The faith of both the paralytic and those who carried him (Matth. 9, 1-8) is really remarkable. Unable to help himself because of the nature of his illness, the man placed himself in the hands of his brethren and accepted their assistance with humility and aquiescence; and for their part they undertook not only to oblige him, but to overcome the practical obstacle of getting him to Christ. This was the size of the crowd, which they by-passed by coming up with idea of breaking open the roof of the house where Jesus was preaching and thus enabling themselves to bring their suffering brother to the Lord. When Christ ‘saw the their faith’- that of the patient and of the stretcher-bearers- he needed no other confirmation in order to perform what other people had been unable to do.
So he enacted not one but two miracles for the paralytic: he first cured the cause of the illness, sin; and thereafter, so that the miracle would become apparent and credible to the other people there, he made the paralytic’s body well again. In this way, ‘as physician of souls and bodies’, he provided all-round healing to the sufferer.
The Lord thus performs, in effect, a third miracle: he attracts the admiration of the assembled crowd, ‘the throng’, who believed, and ‘glorified God for giving such authority to human beings’ (v. 8). This phrase may be interpreted as follows: they glorified God who, through Christ, his Son- whom they considered to be a human person- acted in a miraculous way, and thus demonstrated that the Lord was not simply a human being but also God. Or they glorified God, who through Christ his Son, gave people the power to heal sicknesses, as we sing in the dismissal hymn to the saints: ‘Glory to Christ who glorified you… glory to him who through you effect all cures’.
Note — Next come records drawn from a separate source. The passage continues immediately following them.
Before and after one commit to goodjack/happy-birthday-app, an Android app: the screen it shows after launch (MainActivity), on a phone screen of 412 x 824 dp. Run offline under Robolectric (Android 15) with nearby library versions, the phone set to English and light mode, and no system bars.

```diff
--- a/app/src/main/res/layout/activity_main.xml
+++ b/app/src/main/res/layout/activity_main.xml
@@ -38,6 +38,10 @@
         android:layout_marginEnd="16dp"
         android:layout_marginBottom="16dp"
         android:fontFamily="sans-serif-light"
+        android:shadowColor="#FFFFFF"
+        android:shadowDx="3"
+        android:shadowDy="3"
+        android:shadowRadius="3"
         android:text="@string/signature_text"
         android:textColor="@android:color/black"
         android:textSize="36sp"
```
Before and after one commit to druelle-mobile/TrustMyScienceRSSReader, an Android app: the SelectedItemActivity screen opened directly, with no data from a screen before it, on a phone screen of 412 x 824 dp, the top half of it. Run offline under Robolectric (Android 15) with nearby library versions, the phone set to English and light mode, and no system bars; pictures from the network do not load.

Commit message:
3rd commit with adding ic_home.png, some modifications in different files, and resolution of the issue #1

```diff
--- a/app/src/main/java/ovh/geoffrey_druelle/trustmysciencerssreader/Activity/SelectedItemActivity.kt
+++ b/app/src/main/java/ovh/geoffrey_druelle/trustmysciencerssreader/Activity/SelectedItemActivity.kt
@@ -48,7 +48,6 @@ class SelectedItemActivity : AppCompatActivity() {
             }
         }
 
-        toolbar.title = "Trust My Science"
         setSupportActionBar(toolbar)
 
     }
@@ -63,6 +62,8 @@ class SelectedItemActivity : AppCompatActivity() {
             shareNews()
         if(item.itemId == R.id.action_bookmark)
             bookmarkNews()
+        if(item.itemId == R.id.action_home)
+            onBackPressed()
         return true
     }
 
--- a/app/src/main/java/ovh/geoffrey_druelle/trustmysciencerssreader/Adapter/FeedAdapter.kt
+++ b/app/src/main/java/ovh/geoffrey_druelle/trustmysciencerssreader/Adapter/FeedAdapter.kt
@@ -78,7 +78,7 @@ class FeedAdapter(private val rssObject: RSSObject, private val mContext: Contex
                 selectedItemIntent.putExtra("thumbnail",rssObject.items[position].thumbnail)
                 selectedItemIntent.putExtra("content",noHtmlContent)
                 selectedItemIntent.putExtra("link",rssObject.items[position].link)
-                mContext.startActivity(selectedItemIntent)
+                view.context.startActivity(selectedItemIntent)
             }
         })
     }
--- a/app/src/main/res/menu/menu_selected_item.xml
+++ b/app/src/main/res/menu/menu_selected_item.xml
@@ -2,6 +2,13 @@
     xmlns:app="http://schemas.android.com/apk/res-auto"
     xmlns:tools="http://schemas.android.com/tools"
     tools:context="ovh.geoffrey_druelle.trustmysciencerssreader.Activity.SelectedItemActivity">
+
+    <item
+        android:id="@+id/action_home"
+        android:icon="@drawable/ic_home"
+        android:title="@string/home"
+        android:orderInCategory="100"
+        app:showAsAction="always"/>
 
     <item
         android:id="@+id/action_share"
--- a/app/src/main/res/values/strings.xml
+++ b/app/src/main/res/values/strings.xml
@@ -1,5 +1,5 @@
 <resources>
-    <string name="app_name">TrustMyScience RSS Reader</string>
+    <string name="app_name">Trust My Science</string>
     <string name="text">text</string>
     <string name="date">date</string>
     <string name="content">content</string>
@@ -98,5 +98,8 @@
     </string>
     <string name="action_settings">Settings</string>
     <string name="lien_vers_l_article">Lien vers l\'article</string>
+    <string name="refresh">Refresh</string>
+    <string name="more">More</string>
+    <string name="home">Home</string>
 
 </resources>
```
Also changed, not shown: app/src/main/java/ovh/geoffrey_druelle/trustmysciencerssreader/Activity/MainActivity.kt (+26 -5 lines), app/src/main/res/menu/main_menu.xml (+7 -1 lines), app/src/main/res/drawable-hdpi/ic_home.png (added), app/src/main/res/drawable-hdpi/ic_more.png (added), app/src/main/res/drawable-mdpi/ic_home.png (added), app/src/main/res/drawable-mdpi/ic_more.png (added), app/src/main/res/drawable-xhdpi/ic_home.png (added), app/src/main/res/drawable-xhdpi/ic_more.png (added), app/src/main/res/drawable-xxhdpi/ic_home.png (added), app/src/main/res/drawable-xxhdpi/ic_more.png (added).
There was only one miracle that Christ was unable to perform: he couldn’t persuade the scribes who were present to show their admiration for his undoubted divine power. This was so, not because the Lord didn’t want it, but because they themselves had no desire for it. Given their attachment to the letter of the law, it was impossible for them to accept that ‘the son of man has the authority to remit people’s sins on earth’ (v. 6). It’s well known that no miracle can occur without faith and consent on the part of the persons concerned, because the Lord respects their freedom absolutely.
Let’s ask ourselves in our turn: do we have faith and, if so, what kind of faith is it? Is it the true, unfeigned faith of the ordinary people in the Gospel reading who made haste, in wonder, to confess God’s glory? Or is it perhaps the hypocritical faith of the scribes, who knew the whole of the written law, but stumbled over its implementation, particularly because of lack of humility and love?
Let us first of all conduct sincere self-examination and thereafter follow the exhortation of Saint Paul: ‘Love must be sincere. Hate what is evil; cling to what’s good’ (Rom. 12, 9), being careful to apply both parts- avoiding evil, especially our own wicked self, and doing good faithfully. In this way, we won’t be defeated by evil but will ‘overcome evil by good’ (ibid, 21).
It’s only in this way that we’ll overcome our personal paralysis and face the general paralysis with unfeigned faith and love for God and with genuine love and cooperation amongst ourselves, to the glory of God and the salvation of us all. Amen.